Across all the entries, how many lines hold "SignUpPage"? Answer with that number and nothing else.

*** Opening Data for processing ***

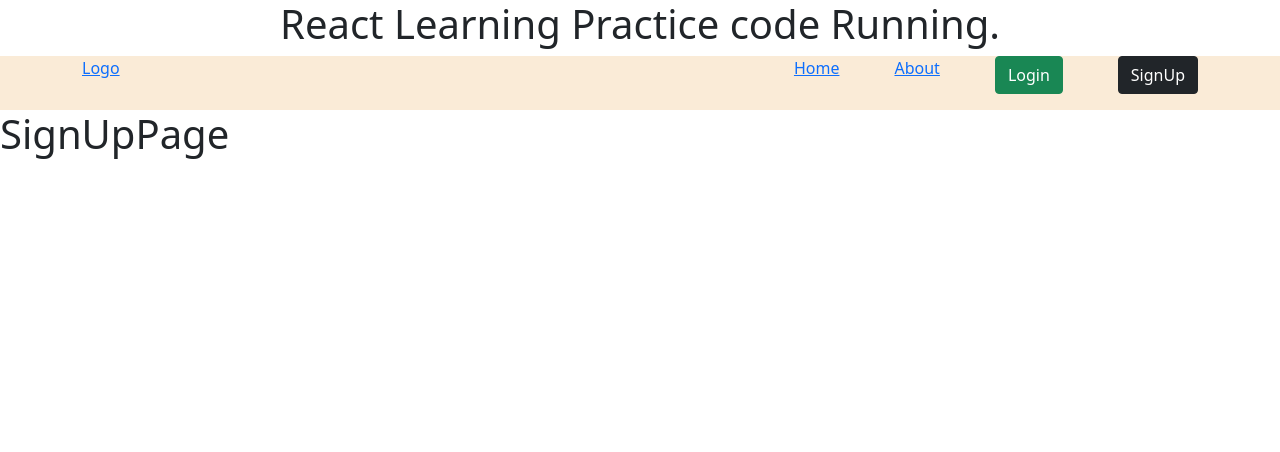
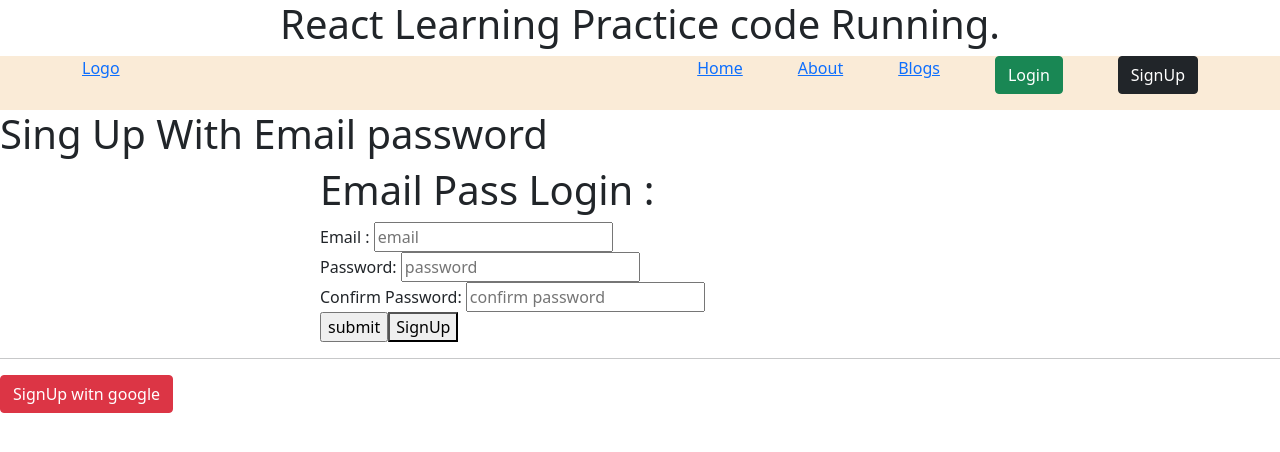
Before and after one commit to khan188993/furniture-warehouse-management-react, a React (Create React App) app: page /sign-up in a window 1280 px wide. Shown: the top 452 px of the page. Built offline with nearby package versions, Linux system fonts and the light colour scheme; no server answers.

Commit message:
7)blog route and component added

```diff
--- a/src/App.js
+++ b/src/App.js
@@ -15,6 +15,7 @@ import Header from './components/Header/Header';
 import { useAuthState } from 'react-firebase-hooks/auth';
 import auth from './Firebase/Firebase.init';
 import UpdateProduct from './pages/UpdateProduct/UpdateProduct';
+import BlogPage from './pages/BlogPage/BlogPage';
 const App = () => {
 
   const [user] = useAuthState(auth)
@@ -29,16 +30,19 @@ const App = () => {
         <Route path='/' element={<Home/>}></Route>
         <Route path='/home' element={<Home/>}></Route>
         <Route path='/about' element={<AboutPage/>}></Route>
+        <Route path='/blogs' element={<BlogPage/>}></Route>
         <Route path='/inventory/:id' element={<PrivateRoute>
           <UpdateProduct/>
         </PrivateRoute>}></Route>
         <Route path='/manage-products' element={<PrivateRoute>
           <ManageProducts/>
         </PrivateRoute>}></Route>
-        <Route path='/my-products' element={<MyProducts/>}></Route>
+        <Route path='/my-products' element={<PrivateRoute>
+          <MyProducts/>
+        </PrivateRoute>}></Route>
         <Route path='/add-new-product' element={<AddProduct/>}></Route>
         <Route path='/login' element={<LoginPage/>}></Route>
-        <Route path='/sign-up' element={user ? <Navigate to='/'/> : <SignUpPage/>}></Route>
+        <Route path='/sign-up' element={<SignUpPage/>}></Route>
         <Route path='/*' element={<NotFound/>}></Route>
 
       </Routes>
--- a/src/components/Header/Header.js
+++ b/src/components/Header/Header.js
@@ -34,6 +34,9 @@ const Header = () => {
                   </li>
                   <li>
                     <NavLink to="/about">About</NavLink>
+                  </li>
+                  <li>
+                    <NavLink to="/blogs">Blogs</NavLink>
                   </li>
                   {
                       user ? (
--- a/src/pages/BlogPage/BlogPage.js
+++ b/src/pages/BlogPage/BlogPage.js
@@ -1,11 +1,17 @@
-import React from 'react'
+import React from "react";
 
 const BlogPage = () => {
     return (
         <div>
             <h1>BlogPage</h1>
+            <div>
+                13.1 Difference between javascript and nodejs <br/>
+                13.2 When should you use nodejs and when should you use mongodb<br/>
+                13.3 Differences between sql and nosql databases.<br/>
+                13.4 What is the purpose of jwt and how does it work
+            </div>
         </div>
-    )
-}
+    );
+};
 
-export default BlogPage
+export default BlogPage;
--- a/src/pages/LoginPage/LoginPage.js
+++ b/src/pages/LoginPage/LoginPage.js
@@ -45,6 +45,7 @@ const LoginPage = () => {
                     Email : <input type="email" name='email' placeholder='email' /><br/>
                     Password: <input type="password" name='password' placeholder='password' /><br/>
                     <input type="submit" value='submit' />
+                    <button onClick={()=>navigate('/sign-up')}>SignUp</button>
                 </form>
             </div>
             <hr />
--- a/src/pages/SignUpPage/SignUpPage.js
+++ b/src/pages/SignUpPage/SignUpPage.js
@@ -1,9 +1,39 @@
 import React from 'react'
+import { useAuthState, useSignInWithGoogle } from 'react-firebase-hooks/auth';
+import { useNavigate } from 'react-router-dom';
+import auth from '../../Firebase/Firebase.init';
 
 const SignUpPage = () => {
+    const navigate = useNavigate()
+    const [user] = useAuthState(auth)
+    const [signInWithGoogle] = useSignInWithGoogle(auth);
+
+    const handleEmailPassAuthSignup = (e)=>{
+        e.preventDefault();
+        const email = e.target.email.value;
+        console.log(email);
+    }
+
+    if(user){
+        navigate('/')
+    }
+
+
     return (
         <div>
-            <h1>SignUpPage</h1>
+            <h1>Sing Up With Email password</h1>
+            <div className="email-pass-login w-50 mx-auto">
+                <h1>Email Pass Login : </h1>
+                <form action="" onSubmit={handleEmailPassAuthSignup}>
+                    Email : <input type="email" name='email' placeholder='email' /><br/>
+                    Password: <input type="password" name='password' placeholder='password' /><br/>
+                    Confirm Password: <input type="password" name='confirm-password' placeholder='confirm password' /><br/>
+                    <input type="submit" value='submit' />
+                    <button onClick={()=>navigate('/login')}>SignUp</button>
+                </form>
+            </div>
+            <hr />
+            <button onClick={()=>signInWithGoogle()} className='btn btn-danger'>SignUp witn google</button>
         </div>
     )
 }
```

*** Closing Data for processing ***

### Result
6